INSTRUCTIONS TO FOLLOW |
Across the material that follows, tally each line in which "color" occurs, and state the total alone.

ENTRIES PROVIDED |
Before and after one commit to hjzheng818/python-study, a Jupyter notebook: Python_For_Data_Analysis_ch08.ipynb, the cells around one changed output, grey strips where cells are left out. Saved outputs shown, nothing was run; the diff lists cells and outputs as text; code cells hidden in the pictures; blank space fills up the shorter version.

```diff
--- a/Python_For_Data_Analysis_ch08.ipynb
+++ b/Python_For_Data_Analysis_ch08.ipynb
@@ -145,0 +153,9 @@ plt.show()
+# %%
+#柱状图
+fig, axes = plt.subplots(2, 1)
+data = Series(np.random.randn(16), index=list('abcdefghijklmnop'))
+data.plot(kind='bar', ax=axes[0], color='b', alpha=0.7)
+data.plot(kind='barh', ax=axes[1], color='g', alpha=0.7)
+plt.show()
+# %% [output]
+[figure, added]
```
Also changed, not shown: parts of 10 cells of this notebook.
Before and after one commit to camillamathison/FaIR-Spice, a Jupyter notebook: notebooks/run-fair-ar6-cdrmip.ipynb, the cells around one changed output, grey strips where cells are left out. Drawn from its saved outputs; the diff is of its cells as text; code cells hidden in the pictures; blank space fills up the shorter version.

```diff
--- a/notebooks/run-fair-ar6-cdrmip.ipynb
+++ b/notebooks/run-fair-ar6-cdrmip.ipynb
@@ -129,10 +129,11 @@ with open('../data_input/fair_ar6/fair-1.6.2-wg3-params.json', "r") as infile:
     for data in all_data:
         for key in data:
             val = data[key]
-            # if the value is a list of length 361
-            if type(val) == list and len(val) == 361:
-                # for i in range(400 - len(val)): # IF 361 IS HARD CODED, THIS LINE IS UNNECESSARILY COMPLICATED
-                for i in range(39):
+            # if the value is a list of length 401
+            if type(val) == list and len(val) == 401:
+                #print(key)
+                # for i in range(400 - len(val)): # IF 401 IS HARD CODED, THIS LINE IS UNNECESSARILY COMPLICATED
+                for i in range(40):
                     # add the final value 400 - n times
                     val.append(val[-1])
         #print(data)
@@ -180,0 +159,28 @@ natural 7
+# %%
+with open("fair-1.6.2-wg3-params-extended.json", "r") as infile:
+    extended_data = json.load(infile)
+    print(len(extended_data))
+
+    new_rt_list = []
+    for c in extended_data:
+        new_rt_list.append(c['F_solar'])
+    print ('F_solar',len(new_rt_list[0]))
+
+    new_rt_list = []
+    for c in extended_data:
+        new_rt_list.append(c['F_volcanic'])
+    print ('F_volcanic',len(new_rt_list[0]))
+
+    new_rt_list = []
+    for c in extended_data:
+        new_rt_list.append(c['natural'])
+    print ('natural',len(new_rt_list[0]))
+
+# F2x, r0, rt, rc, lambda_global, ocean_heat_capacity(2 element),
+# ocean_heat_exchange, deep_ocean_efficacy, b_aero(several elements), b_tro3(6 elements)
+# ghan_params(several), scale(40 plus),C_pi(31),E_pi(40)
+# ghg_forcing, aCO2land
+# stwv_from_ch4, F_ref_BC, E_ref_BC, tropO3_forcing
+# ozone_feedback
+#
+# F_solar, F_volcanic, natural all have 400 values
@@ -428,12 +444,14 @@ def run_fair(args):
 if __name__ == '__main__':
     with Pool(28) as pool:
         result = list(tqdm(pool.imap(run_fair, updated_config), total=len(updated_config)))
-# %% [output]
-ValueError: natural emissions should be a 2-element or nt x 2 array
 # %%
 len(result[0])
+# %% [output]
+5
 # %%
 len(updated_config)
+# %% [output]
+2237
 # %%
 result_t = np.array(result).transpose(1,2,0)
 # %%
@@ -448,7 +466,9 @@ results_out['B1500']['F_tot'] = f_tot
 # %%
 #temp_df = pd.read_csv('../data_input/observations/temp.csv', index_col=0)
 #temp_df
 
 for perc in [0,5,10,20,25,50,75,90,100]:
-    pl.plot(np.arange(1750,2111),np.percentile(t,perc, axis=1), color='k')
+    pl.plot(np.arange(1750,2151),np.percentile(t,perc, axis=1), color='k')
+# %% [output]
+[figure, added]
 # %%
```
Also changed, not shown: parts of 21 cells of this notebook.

YOUR RESPONSE |
4